When I first explored the idea of Classical education, I was introduced to www.classicalhomeschooling.org, one of the most beautiful and expansive websites on the Internet. Classical Christian Homeschooling, sponsored by Escondido Tutorial Service, was a source of knowledge and encouragement for me that has yet to be replaced. While exploring this site, I discovered Nothing New Press and the thorough and most enjoyable work of Christine Miller.
If you love history and if you dream of distant times where people seem imaginary and remote, then these histories are for you. If you find it irresistible to dig deeper and seek the knowledge of a time long past, then these histories are for you! The medieval period is one overflowing with beauty, mystery, brutality, and legendary figures. The Story of the Middle Ages brings this time and these people to life.

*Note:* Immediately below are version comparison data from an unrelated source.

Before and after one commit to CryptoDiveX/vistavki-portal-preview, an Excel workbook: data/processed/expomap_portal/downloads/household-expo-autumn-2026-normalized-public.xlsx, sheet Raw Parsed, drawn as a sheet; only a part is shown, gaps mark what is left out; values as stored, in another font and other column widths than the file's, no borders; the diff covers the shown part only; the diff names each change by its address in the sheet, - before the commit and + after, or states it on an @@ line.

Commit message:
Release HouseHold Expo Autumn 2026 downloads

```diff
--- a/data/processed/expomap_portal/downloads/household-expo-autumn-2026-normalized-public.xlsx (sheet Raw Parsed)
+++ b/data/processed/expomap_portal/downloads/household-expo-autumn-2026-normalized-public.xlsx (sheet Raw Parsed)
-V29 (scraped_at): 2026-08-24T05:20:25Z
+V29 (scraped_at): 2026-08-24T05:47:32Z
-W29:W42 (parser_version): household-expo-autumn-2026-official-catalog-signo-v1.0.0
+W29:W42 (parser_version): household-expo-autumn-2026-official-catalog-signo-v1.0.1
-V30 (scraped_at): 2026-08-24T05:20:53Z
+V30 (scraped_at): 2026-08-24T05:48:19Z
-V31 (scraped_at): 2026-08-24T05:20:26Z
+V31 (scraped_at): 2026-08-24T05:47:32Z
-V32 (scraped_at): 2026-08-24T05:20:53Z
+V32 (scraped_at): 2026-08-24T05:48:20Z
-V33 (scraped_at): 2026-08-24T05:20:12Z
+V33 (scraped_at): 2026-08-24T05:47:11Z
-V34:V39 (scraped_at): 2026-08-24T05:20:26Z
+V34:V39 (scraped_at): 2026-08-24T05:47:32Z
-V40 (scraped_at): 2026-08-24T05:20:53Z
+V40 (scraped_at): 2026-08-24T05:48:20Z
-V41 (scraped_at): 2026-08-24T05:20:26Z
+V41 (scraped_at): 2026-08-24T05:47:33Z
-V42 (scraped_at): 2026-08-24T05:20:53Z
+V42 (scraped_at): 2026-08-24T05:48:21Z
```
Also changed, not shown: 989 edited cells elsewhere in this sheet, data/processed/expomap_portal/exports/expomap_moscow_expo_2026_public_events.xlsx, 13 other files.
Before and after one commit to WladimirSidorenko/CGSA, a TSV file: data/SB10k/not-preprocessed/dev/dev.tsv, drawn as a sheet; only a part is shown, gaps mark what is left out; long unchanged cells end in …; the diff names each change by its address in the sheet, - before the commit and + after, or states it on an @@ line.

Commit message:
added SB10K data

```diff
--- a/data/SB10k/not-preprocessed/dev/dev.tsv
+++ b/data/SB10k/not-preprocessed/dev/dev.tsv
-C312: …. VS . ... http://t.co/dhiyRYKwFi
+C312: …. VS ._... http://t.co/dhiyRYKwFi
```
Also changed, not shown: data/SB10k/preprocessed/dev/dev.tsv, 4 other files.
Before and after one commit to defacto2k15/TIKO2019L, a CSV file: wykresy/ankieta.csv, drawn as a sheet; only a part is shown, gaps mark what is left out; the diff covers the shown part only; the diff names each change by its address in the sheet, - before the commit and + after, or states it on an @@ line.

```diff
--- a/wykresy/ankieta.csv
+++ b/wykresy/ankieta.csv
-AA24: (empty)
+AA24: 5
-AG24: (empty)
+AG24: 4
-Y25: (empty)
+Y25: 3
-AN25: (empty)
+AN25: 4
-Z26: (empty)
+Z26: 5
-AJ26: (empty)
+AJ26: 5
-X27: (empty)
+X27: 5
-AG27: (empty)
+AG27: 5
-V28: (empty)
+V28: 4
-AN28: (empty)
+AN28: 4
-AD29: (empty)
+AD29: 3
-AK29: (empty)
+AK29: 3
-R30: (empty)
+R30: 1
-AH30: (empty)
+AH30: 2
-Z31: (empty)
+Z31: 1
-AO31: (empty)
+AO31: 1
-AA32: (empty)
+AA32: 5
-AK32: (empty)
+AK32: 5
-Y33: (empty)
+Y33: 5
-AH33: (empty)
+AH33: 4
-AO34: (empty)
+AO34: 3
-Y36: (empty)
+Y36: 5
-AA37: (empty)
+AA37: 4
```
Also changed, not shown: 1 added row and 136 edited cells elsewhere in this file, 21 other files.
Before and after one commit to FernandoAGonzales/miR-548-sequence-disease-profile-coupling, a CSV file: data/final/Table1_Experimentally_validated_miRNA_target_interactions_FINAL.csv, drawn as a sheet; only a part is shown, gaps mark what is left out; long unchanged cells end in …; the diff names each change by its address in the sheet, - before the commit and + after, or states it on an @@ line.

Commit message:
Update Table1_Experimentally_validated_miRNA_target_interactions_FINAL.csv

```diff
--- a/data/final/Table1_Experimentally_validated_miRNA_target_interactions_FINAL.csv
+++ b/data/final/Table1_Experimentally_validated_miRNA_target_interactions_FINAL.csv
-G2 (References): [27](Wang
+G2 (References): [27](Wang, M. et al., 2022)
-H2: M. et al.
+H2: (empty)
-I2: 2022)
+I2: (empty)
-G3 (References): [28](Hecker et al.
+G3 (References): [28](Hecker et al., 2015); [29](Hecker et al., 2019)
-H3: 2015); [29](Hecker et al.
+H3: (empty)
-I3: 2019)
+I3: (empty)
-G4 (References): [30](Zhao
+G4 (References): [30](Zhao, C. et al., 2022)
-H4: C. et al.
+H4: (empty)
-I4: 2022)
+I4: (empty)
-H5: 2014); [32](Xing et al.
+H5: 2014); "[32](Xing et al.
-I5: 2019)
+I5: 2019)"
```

Having established the migration of the sons of Japheth, Noah's son, this history of Western Civilization moved into the eventual settlement of Britain and France by the early tribes of Iberians, Celts, and Gauls. This set the stage for Rome and a brief history of her conquests and demise were covered here. I have to say that I was pleasantly surprised by this whole beginning as it gave a succinct timeline that placed all these events in our minds while we read. It was possible to see how they each occurred in their respective setting and readied our minds for what was to come. From the invasions of the early German tribes to the warlike Barbarian hordes that flooded this once civilized area this was only the beginning of the book! For 328 pages it continued to tell us the saga of these long years of war, greed, tumult, and amazing heroism. The vast table of contents can be viewed here at www.nothingnewpress.com/guerber/middle-contents.html.
There are stories of plotting queens, conquering converted kings, and brave chivalrous knights. All the narrative that I usually look for in a good historical fiction book was right there in this real history! Mrs. Miller has put together a work that is surpassed by none other for clarity, interest, information and suspense. Did you know England had a queen that was widowed at age 12? Which Louis of France was so superstitious and underhanded that he was called "the universal spider?" There were many lesser-known tales of interest woven within the written history of the better-known figures such as Charlemagne and Joan of Arc.
This complete volume ends with the sad tale of court intrigue, which effectively produced the War of the Roses, the truth about what happened to the princes in the Tower, and how the rule of the Plantagenet Kings came to an end. With the introduction of printing to England, another era began for Western Civilization and brought changes throughout the world thus ending the Middle Ages. There is not another work of history written for children that covers such an extensive timeframe in such a thoroughly detailed, but fascinating manner, in the marketplace today.
Included in The Story of the Middle Ages is a comprehensive six-page timeline with dates and reference events; over 200 from 2250 BC to 1485 AD are listed there. Also included are many maps, illustrations, woodcuts, and paintings of people and historical happenings. In the back, there is a separate section entitled Recommended Reading, a bibliography, and a detailed index for subject searching. For more information on this specific work, you can see it here at www.nothingnewpress.com/guerber/middle.html. This is a priceless book that is more than reasonably priced at $27.95.
Nothing New Press is a publishing company that exists "out of the conviction that the ancient paths are of paramount importance to the education of our children." Our books and curriculum materials emphasize the knowledge of the history of mankind and Western Civilization, beginning with the first historical act of import, God's creation of the universe out of nothing. A complete understanding of where we have been is the only adequate preparation for facing the uncertainties of the future, as we head into the twenty-first century.
I cannot recommend these resources highly enough.